As an adolescent HIV physician, sometimes the most difficult part of my job is not delivering a diagnosis, but helping my patients cope with the reality of a life-time of treatment. Take one of my most recent patients, a 16-year-old named Percy*, for example. Two weeks after his diagnosis, I found myself sitting with him in our HIV clinic as I read the results of his CD4 count and viral load, two measures of HIV health status, for the first time. While the numbers are important, what I wanted Percy to hear most that day was a message of hope. We have the tools to help him live a long, beautiful life in which he can achieve his dreams free from fears of disease progression and transmission.
One of those tools is antiretroviral therapy (ART), medication that if adhered to daily suppresses the HIV virus and halts progression of the disease. For Percy, one pill per day can lead to a healthy life and eliminate his transmission risk. Despite the safety and efficacy of ART in treating and preventing HIV, more than 60,000 youth in the United States live with HIV, and nearly half of those cases are undiagnosed. So, the epidemic continues, fueled by disparities in access to health care for adolescents and young adults that only stand to widen with shrinking or disappearing funding for the state and federal programs that treat and prevent HIV.
Youth and the HIV Care Continuum
From a public health and policy perspective, we measure treatment benchmarks for HIV using a continuum of care. This care continuum encompasses the stages of HIV testing, receiving and maintaining HIV care, and viral load suppression, or when the virus is no longer detectable in the blood. Data released from the Centers for Disease Control and Prevention this year illustrate an ongoing stark reality along the care continuum: youth do worse than older adults at every stage. For example, while nearly half of the adults living with HIV in the U.S. have achieved a suppressed viral load, only 27 percent of adolescents and young adults have hit this benchmark. These lower success rates across the continuum translate into another grim health outcome: those youth who don’t achieve viral load suppression remain at risk of progression to acquired immune deficiency syndrome (AIDS).
This fall, our team published research demonstrating that even after youth achieve a suppressed viral load, the impact may only be transient. Unfortunately, interruptions in access to HIV care and medication adherence leave youth at risk of treatment failure even after initial success. Among youth treated through Children’s Hospital of Philadelphia’s Adolescent Initiative, we found that approximately one in five experienced treatment failure every year. Even among our treatment successes, those who initially suppressed their viral load for over two years, the rate of treatment failure remained high with more than 1 in every 10 of these youth experiencing treatment failure in their time in care.

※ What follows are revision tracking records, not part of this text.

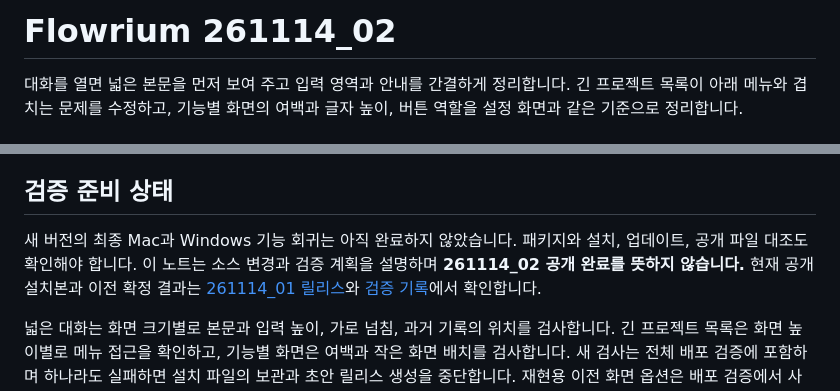
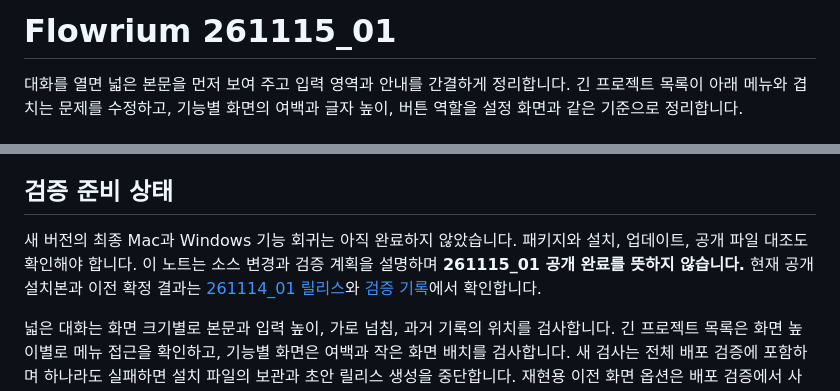
Before and after one commit to hyeondk/flowrium, a Markdown page: docs/release-notes.md, 2 parts joined by grey strips. Drawn GitHub-style.

Commit message:
261115_01 넓은 대화의 이어가기와 업데이트 유지 및 최종 회귀 정리

```diff
--- a/docs/release-notes.md
+++ b/docs/release-notes.md
@@ -1,4 +1,4 @@
-# Flowrium 261114_02
+# Flowrium 261115_01
 
 대화를 열면 넓은 본문을 먼저 보여 주고 입력 영역과 안내를 간결하게 정리합니다. 긴 프로젝트 목록이 아래 메뉴와 겹치는 문제를 수정하고, 기능별 화면의 여백과 글자 높이, 버튼 역할을 설정 화면과 같은 기준으로 정리합니다.
 
@@ -15,7 +15,7 @@
 
 ## 검증 준비 상태
 
-새 버전의 최종 Mac과 Windows 기능 회귀는 아직 완료하지 않았습니다. 패키지와 설치, 업데이트, 공개 파일 대조도 확인해야 합니다. 이 노트는 소스 변경과 검증 계획을 설명하며 **261114_02 공개 완료를 뜻하지 않습니다.** 현재 공개 설치본과 이전 확정 결과는 [261114_01 릴리스](https://github.com/hyeondk/flowrium/releases/tag/261114_01)와 [검증 기록](https://github.com/hyeondk/flowrium/blob/main/docs/VALIDATION-261114_01.md)에서 확인합니다.
+새 버전의 최종 Mac과 Windows 기능 회귀는 아직 완료하지 않았습니다. 패키지와 설치, 업데이트, 공개 파일 대조도 확인해야 합니다. 이 노트는 소스 변경과 검증 계획을 설명하며 **261115_01 공개 완료를 뜻하지 않습니다.** 현재 공개 설치본과 이전 확정 결과는 [261114_01 릴리스](https://github.com/hyeondk/flowrium/releases/tag/261114_01)와 [검증 기록](https://github.com/hyeondk/flowrium/blob/main/docs/VALIDATION-261114_01.md)에서 확인합니다.
 
 넓은 대화는 화면 크기별로 본문과 입력 높이, 가로 넘침, 과거 기록의 위치를 검사합니다. 긴 프로젝트 목록은 화면 높이별로 메뉴 접근을 확인하고, 기능별 화면은 여백과 작은 화면 배치를 검사합니다. 새 검사는 전체 배포 검증에 포함하며 하나라도 실패하면 설치 파일의 보관과 초안 릴리스 생성을 중단합니다. 재현용 이전 화면 옵션은 배포 검증에서 사용하지 않습니다.
 
```
Also changed, not shown: README.md (+3 -1 lines), docs/chat.png (added), docs/workspace.png, 11 other files.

Our findings highlight the importance of policies and programs that ensure youth have uninterrupted access to quality health care coverage, which includes coverage for programs that assist with viral load monitoring and medication adherence. These measures could go a long way to prevent episodes of treatment failure that may result in treatment resistance, disease progression, HIV transmission and AIDS diagnoses.
The Importance of Quality Health Care Coverage
While HIV clinicians play a key role in initiating ART and monitoring treatment, our efforts will only be successful insofar as our patients continue to have access to care. Recent attempts to dismantle the Affordable Care Act (ACA) could interfere with this access.
For people living with HIV, the ACA increased access to insurance by expanding Medicaid in key states, offering low-cost plans through the health insurance exchanges, and eliminating pre-existing condition exclusions. While attempts to repeal the ACA have failed thus far, the increased access to care that the ACA allowed for may still be compromised under a new set of proposals – including the White House’s plan to eliminate cost-sharing reductions to insurance companies, the executive order allowing increased access to poorly regulated association plans and short-term insurance, and a tax bill that could eliminate the individual mandate requiring people to obtain insurance – that could alter pieces of the health law that these youth rely on for quality care. These changes could also lead to sharp cost increases for people living with HIV who access insurance through the marketplace.
Furthermore, if threatened Medicaid funding cuts or dramatic changes to what Medicaid covers become reality, it could pose even greater harm to my patients considering the program covers more than 40 percent of people living with HIV.
Even with the safety net of the Ryan White HIV/AIDS Program, which provides access to HIV care and antiretroviral medication for hundreds of thousands of low-income people every year, cuts to Medicaid could be catastrophic to youth at risk for or living with HIV. If a substantial number of people living with HIV were to lose insurance coverage, the flat levels of funding currently allocated to Ryan White could be exhausted by the growing number of uninsured individuals.
As an adolescent HIV physician, writing the prescription for Percy’s antiretroviral medication will be the easy part. Especially on this World AIDS Day, the real challenge lies in working toward the goal of universal access to care for our most vulnerable patients. Without systems to ensure that every individual, particularly youth, living with HIV has uninterrupted access to care and ART, our grasp on ending the epidemic will be elusive.
*Name has been changed to protect patient privacy
Nadia Dowshen contributed to editing this piece.